» EXERCISE GOAL
Extract each record and reproduce it exactly.
|---|
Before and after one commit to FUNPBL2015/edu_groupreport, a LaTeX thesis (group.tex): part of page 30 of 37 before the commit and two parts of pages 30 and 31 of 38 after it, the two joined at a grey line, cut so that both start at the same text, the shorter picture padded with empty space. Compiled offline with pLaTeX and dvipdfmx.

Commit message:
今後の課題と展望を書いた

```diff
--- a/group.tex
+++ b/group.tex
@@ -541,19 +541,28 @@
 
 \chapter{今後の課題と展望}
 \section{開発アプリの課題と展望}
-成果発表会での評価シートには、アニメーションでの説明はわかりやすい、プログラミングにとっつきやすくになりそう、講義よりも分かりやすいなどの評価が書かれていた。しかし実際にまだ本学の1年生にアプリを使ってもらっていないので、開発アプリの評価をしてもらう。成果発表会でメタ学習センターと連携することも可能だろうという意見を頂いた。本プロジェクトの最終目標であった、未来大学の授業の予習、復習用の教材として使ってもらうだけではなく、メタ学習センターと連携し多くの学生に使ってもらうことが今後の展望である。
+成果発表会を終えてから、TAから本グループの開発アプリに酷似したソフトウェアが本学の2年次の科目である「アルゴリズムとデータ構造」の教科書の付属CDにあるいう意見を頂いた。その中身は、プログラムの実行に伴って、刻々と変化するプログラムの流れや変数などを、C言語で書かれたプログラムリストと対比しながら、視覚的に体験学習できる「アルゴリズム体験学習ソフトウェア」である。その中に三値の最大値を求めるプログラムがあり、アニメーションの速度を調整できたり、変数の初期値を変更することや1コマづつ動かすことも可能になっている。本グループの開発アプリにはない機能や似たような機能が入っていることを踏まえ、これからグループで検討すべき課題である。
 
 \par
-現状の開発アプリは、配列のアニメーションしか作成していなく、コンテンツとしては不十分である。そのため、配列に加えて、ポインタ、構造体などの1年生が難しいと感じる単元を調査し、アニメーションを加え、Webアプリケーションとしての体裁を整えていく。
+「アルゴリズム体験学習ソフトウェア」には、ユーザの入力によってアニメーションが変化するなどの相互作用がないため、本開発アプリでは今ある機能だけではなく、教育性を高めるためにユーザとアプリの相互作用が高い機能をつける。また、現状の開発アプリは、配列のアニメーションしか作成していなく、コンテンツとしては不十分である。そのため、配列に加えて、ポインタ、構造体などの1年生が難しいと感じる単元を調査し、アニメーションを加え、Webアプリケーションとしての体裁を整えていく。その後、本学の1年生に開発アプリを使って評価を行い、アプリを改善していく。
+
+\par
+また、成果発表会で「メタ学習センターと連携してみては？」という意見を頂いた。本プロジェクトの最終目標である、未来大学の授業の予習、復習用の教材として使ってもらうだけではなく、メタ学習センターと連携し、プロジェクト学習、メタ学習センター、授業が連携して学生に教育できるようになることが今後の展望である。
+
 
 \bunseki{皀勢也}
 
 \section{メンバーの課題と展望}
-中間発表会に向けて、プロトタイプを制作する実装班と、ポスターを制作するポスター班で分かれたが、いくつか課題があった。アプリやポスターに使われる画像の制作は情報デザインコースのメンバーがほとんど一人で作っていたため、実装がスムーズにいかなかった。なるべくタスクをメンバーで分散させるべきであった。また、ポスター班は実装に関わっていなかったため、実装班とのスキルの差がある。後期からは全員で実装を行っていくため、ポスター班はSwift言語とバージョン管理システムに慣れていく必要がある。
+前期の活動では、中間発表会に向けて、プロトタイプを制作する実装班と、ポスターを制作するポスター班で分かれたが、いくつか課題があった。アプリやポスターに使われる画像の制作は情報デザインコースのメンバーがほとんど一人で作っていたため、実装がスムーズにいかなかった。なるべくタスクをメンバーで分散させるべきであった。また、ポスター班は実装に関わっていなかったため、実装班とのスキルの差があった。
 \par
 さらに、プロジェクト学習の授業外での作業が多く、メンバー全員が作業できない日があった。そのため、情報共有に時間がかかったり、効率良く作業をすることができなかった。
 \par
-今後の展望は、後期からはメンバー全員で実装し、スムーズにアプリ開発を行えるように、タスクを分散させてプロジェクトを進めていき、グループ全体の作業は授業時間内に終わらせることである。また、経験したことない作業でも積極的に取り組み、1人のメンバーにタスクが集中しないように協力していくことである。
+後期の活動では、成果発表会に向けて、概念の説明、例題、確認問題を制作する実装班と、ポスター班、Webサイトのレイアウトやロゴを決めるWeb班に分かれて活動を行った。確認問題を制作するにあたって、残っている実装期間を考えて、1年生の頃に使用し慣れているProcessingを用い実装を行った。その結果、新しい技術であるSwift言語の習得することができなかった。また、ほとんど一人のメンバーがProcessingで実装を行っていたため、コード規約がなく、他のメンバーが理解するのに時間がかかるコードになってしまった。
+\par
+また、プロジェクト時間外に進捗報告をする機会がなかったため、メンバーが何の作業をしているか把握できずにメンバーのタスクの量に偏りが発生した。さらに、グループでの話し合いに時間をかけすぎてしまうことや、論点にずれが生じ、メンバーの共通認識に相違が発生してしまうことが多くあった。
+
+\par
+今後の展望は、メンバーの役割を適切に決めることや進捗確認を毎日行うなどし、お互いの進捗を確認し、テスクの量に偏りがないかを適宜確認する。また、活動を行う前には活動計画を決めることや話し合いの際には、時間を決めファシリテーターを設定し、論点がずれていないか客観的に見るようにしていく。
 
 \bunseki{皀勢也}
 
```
|---|
» ANSWER TO THE EXERCISE
Before and after one commit to FUNPBL2015/edu_groupreport, a LaTeX thesis (group.tex): part of page 30 of 37 before the commit and two parts of pages 30 and 31 of 38 after it, the two joined at a grey line, cut so that both start at the same text, the shorter picture padded with empty space. Compiled offline with pLaTeX and dvipdfmx.

Commit message:
今後の課題と展望を書いた

```diff
--- a/group.tex
+++ b/group.tex
@@ -541,19 +541,28 @@
 
 \chapter{今後の課題と展望}
 \section{開発アプリの課題と展望}
-成果発表会での評価シートには、アニメーションでの説明はわかりやすい、プログラミングにとっつきやすくになりそう、講義よりも分かりやすいなどの評価が書かれていた。しかし実際にまだ本学の1年生にアプリを使ってもらっていないので、開発アプリの評価をしてもらう。成果発表会でメタ学習センターと連携することも可能だろうという意見を頂いた。本プロジェクトの最終目標であった、未来大学の授業の予習、復習用の教材として使ってもらうだけではなく、メタ学習センターと連携し多くの学生に使ってもらうことが今後の展望である。
+成果発表会を終えてから、TAから本グループの開発アプリに酷似したソフトウェアが本学の2年次の科目である「アルゴリズムとデータ構造」の教科書の付属CDにあるいう意見を頂いた。その中身は、プログラムの実行に伴って、刻々と変化するプログラムの流れや変数などを、C言語で書かれたプログラムリストと対比しながら、視覚的に体験学習できる「アルゴリズム体験学習ソフトウェア」である。その中に三値の最大値を求めるプログラムがあり、アニメーションの速度を調整できたり、変数の初期値を変更することや1コマづつ動かすことも可能になっている。本グループの開発アプリにはない機能や似たような機能が入っていることを踏まえ、これからグループで検討すべき課題である。
 
 \par
-現状の開発アプリは、配列のアニメーションしか作成していなく、コンテンツとしては不十分である。そのため、配列に加えて、ポインタ、構造体などの1年生が難しいと感じる単元を調査し、アニメーションを加え、Webアプリケーションとしての体裁を整えていく。
+「アルゴリズム体験学習ソフトウェア」には、ユーザの入力によってアニメーションが変化するなどの相互作用がないため、本開発アプリでは今ある機能だけではなく、教育性を高めるためにユーザとアプリの相互作用が高い機能をつける。また、現状の開発アプリは、配列のアニメーションしか作成していなく、コンテンツとしては不十分である。そのため、配列に加えて、ポインタ、構造体などの1年生が難しいと感じる単元を調査し、アニメーションを加え、Webアプリケーションとしての体裁を整えていく。その後、本学の1年生に開発アプリを使って評価を行い、アプリを改善していく。
+
+\par
+また、成果発表会で「メタ学習センターと連携してみては？」という意見を頂いた。本プロジェクトの最終目標である、未来大学の授業の予習、復習用の教材として使ってもらうだけではなく、メタ学習センターと連携し、プロジェクト学習、メタ学習センター、授業が連携して学生に教育できるようになることが今後の展望である。
+
 
 \bunseki{皀勢也}
 
 \section{メンバーの課題と展望}
-中間発表会に向けて、プロトタイプを制作する実装班と、ポスターを制作するポスター班で分かれたが、いくつか課題があった。アプリやポスターに使われる画像の制作は情報デザインコースのメンバーがほとんど一人で作っていたため、実装がスムーズにいかなかった。なるべくタスクをメンバーで分散させるべきであった。また、ポスター班は実装に関わっていなかったため、実装班とのスキルの差がある。後期からは全員で実装を行っていくため、ポスター班はSwift言語とバージョン管理システムに慣れていく必要がある。
+前期の活動では、中間発表会に向けて、プロトタイプを制作する実装班と、ポスターを制作するポスター班で分かれたが、いくつか課題があった。アプリやポスターに使われる画像の制作は情報デザインコースのメンバーがほとんど一人で作っていたため、実装がスムーズにいかなかった。なるべくタスクをメンバーで分散させるべきであった。また、ポスター班は実装に関わっていなかったため、実装班とのスキルの差があった。
 \par
 さらに、プロジェクト学習の授業外での作業が多く、メンバー全員が作業できない日があった。そのため、情報共有に時間がかかったり、効率良く作業をすることができなかった。
 \par
-今後の展望は、後期からはメンバー全員で実装し、スムーズにアプリ開発を行えるように、タスクを分散させてプロジェクトを進めていき、グループ全体の作業は授業時間内に終わらせることである。また、経験したことない作業でも積極的に取り組み、1人のメンバーにタスクが集中しないように協力していくことである。
+後期の活動では、成果発表会に向けて、概念の説明、例題、確認問題を制作する実装班と、ポスター班、Webサイトのレイアウトやロゴを決めるWeb班に分かれて活動を行った。確認問題を制作するにあたって、残っている実装期間を考えて、1年生の頃に使用し慣れているProcessingを用い実装を行った。その結果、新しい技術であるSwift言語の習得することができなかった。また、ほとんど一人のメンバーがProcessingで実装を行っていたため、コード規約がなく、他のメンバーが理解するのに時間がかかるコードになってしまった。
+\par
+また、プロジェクト時間外に進捗報告をする機会がなかったため、メンバーが何の作業をしているか把握できずにメンバーのタスクの量に偏りが発生した。さらに、グループでの話し合いに時間をかけすぎてしまうことや、論点にずれが生じ、メンバーの共通認識に相違が発生してしまうことが多くあった。
+
+\par
+今後の展望は、メンバーの役割を適切に決めることや進捗確認を毎日行うなどし、お互いの進捗を確認し、テスクの量に偏りがないかを適宜確認する。また、活動を行う前には活動計画を決めることや話し合いの際には、時間を決めファシリテーターを設定し、論点がずれていないか客観的に見るようにしていく。
 
 \bunseki{皀勢也}
 
```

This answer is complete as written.